Piore and Sable explain the rise of post-Fordism:
Many signs suggest that the Fordist model of organization is being challenged by new forms of the division of labor. International competition and … domestic conflicts … are driving many large firms out of mass markets for standardized goods. To survive this challenge manufacturers have no choice but to produce more-specialized, higher-quality products … Where Fordism calls for the separation of conception from execution, the substitution of unskilled for skilled labor and special-purpose for universal machines … specialization often demands the reverse: collaboration between skilled designers and skilled producers to make a variety of goods with general-purpose machines.
What different forms this collaboration can take … provokes broader debate about our fundamental ideas of hierarchy … By modifying currently existing technologies, shop-floor organization, and managerial hierarchies, existing Fordist firms may be able to meet the changing demand … [It] is … conceivable that the changes underway could lead to … new types of workers whose activities and self-conceptions cut across [older] boundaries.

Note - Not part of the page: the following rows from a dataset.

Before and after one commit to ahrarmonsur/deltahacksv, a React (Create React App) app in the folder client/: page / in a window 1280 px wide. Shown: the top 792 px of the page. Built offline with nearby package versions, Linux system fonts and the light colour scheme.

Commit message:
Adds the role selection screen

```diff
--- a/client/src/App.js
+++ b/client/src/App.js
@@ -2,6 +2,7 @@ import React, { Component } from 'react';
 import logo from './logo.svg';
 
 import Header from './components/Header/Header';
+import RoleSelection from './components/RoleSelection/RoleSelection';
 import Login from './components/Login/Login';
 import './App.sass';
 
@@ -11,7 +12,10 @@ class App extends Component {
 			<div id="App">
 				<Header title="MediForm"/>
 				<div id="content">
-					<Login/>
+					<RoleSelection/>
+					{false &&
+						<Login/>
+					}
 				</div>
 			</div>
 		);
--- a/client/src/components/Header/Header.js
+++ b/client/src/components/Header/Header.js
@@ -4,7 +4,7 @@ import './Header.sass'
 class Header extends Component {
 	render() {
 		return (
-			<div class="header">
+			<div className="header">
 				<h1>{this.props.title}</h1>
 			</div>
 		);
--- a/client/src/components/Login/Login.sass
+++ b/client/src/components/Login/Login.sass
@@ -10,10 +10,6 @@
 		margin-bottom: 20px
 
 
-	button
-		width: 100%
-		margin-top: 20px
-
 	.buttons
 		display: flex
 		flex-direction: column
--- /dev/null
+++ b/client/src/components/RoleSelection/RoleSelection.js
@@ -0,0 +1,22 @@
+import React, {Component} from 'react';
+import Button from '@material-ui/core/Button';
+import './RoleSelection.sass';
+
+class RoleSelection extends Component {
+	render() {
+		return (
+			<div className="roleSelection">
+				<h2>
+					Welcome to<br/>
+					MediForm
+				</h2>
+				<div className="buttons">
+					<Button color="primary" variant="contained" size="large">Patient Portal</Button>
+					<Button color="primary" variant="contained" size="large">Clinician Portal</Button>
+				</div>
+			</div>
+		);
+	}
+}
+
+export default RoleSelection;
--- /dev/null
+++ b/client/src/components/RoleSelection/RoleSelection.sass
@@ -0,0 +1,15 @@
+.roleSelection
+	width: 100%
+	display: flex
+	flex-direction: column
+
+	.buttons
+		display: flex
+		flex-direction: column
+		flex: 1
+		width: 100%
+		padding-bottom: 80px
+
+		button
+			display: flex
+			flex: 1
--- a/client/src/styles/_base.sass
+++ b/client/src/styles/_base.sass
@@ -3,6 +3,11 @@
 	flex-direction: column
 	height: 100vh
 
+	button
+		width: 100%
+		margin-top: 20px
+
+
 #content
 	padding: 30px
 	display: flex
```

The … company-level response we will call flexible specialization … [This] is a strategy of permanent innovation: accommodation to ceaseless change, rather than an effort to control it. This strategy is based on flexible—multi-use—equipment; skilled workers; and the creation, through politics, of an industrial community that restricts the forms of competition to those favoring innovation. For these reasons, the spread of flexible specialization amounts to a revival of craft forms of production that were emarginated at the [origins of mass production].